Free download of : Principles and Practice in Second Language Acquisition – Stephen D Krashen
The first area we will discuss will be the central focus of this volume, second language acquisition theory. As developed today, second language acquisition theory can be viewed as a part of “theoretical linguistics”, i.e. it can be studied and developed without regard to practical application. As is the case with any scientific theory, it consists of a set of hypotheses, or generalizations, that are consistent with experimental data. These hypotheses can be arrived at using any of a variety of means (a brilliant insight, a dream, etc.). They must, however, be able to predict new data. In other words, hypotheses are not summaries or
categories for existing data and observations, but must pass the test of accounting for new data. If our current hypotheses are able to predict new events, they survive. If they fail, even once, they must be altered. If these alterations cause fundamental changes in the original generalizations, the hypotheses may have to be totally abandoned.
Note that according to this way of doing science, we can never really prove anything!
We can only look for “supporting evidence”. When we do not find supporting evidence, or when we find counter-evidence, our hypothesis is in trouble.

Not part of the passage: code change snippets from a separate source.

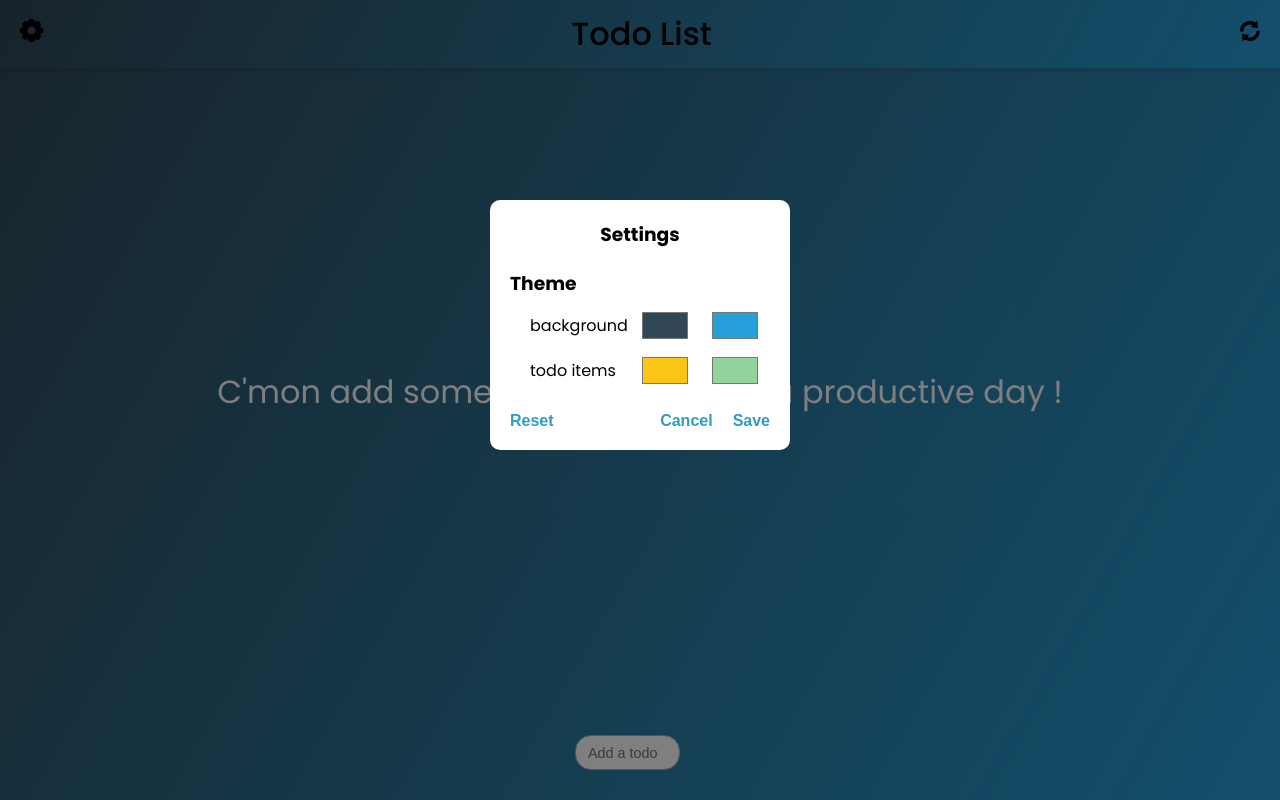
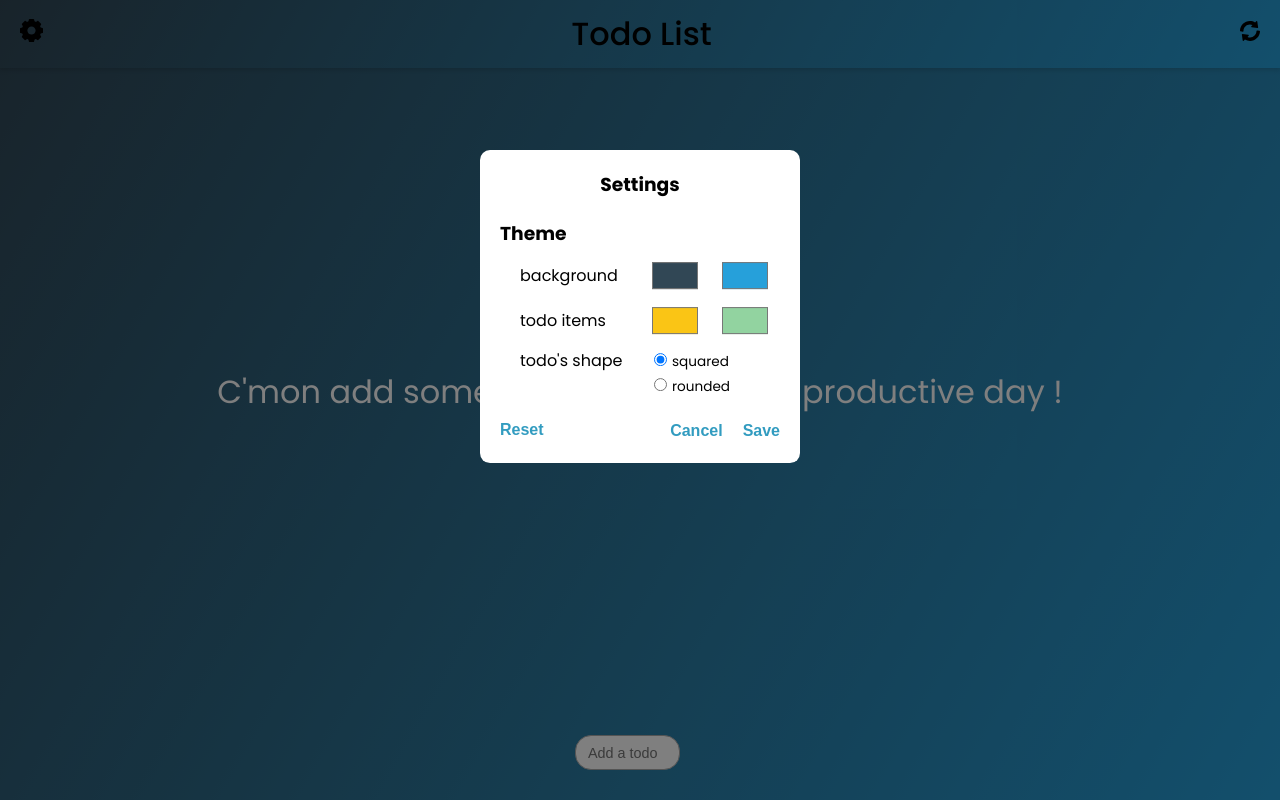
Before and after one commit to Yan-ni/todo-list, a React (Create React App) app: page / in a window 1280 px wide. Both pictures are taken after a click on the element 31 px from the left and 34 px from the top of the page. Built offline with nearby package versions, Linux system fonts and the light colour scheme.

Commit message:
added a todo shape setting

```diff
--- a/src/App.js
+++ b/src/App.js
@@ -18,9 +18,11 @@ export default function App() {
       : defaultColors
   );
   const [ShowSettings, setShowSettings] = useState(false);
+  const [TodosShape, setTodosShape] = useState(
+    localStorage.getItem("shape") ? localStorage.getItem("shape") : "squared"
+  );
 
   useEffect(() => {
-    console.log(ColorSettings);
     applyColors(ColorSettings);
 
     const List = localStorage.getItem("List");
@@ -93,6 +95,7 @@ export default function App() {
         toggleDone={(key) => toggleDone(key)}
         deleteTodo={(key) => deleteTodo(key)}
         colors={ColorSettings}
+        shape={TodosShape}
       />
       <AddTodoInput
         addTodo={(text) => addTodo(text)}
@@ -106,8 +109,12 @@ export default function App() {
         setColorSettings={(colors) => {
           setColorSettings(colors);
           applyColors(colors);
-          console.log(ColorSettings);
           localStorage.setItem("Colors", JSON.stringify(colors));
+        }}
+        shape={TodosShape}
+        setShape={(shape) => {
+          setTodosShape(shape);
+          localStorage.setItem("shape", shape);
         }}
       />
     </div>
--- a/src/Components/List.jsx
+++ b/src/Components/List.jsx
@@ -10,11 +10,14 @@ export default function List(props) {
           <li
             key={i.id}
             className={i.done ? "list-item done" : "list-item"}
-            style={
-              i.done
-                ? { backgroundColor: props.colors.todoItem[1] }
-                : { backgroundColor: props.colors.todoItem[0] }
-            }
+            style={{
+              backgroundColor: i.done
+                ? props.colors.todoItem[1]
+                : props.colors.todoItem[0],
+              borderRadius: props.shape === "rounded" ? "26px" : 0,
+              marginBottom: props.shape === "rounded" ? "5px" : 0,
+            }}
+            // style={ ? { borderRadius: "16px" } : {}}
           >
             <p onClick={() => props.toggleDone(i.id)}>{i.content}</p>
             <span
--- a/src/Components/Settings.jsx
+++ b/src/Components/Settings.jsx
@@ -11,6 +11,8 @@ export default function Settings(props) {
   );
   const [TodoItemC1, setTodoItemC1] = useState(props.ColorSettings.todoItem[0]);
   const [TodoItemC2, setTodoItemC2] = useState(props.ColorSettings.todoItem[1]);
+  const [Shape, setShape] = useState(props.shape);
+
   return (
     <div
       className="modal-bg"
@@ -26,6 +28,8 @@ export default function Settings(props) {
                 background: [BackgroundC1, BackgroundC2],
                 todoItem: [TodoItemC1, TodoItemC2],
               });
+              props.setShape(Shape);
+              props.hideSettings();
             }}
           >
             <h3>Theme</h3>
@@ -67,19 +71,50 @@ export default function Settings(props) {
                 onChange={(e) => setTodoItemC2(e.target.value)}
               />
             </div>
+            <div className="todos-shape">
+              <label htmlFor="todos-shape">todo's shape</label>
+              <div className="input-container">
+                <div className="radio-input">
+                  <input
+                    type="radio"
+                    name="shape"
+                    id="squared"
+                    value="squared"
+                    checked={Shape === "squared" ? "checked" : ""}
+                    onChange={(e) => setShape(e.target.value)}
+                  />
+                  <label htmlFor="squared">squared</label>
+                </div>
+                <div className="radio-input">
+                  <input
+                    type="radio"
+                    name="shape"
+                    id="rounded"
+                    value="rounded"
+                    checked={Shape === "rounded" ? "checked" : ""}
+                    onChange={(e) => setShape(e.target.value)}
+                  />
+                  <label htmlFor="rounded">rounded</label>
+                </div>
+              </div>
+            </div>
             <div className="buttons-container">
               <button
+                type="reset"
                 onClick={() => {
                   setBackgroundC1(defaultColors.background[0]);
                   setBackgroundC2(defaultColors.background[1]);
                   setTodoItemC1(defaultColors.todoItem[0]);
                   setTodoItemC2(defaultColors.todoItem[1]);
+                  setShape("squared");
                 }}
               >
                 Reset
               </button>
               <div className="main-buttons">
-                <button onClick={() => props.hideSettings()}>Cancel</button>
+                <button type="button" onClick={() => props.hideSettings()}>
+                  Cancel
+                </button>
                 <button type="submit">Save</button>
               </div>
             </div>
--- a/src/styles/_settings.scss
+++ b/src/styles/_settings.scss
@@ -6,8 +6,8 @@
   justify-content: center;
   align-items: center;
   .settings-modal {
-    width: 300px;
-    height: 250px;
+    width: 320px;
+    height: fit-content;
     background-color: #fff;
     transform: translate(0, -30%);
     border-radius: 10px;
@@ -20,12 +20,30 @@
         text-align: center;
       }
 
+      .todos-shape {
+        margin: 10px 0;
+        display: flex;
+        justify-content: space-between;
+        label[for="todos-shape"] {
+          margin-left: 20px;
+        }
+        .radio-input {
+          margin-right: 50px;
+          label {
+            font-size: 0.85rem;
+          }
+          input {
+            margin: 0 5px;
+          }
+        }
+      }
+
       .color-input {
         display: flex;
         align-items: center;
         margin: 10px 0;
         label {
-          margin-left: 20px;
+          margin: 0 20px 0 20px;
           width: 100px;
         }
 
```
Also changed, not shown: src/App.min.css.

Even when we do find supporting evidence, when the hypothesis makes the correct prediction, a critic can always say that we have not found “enough”. Thus, a scientist, professionally speaking, is never able to state that anything has been “proven”. All the scientist can do is have a current hypothesis that he or she is interested in testing ……..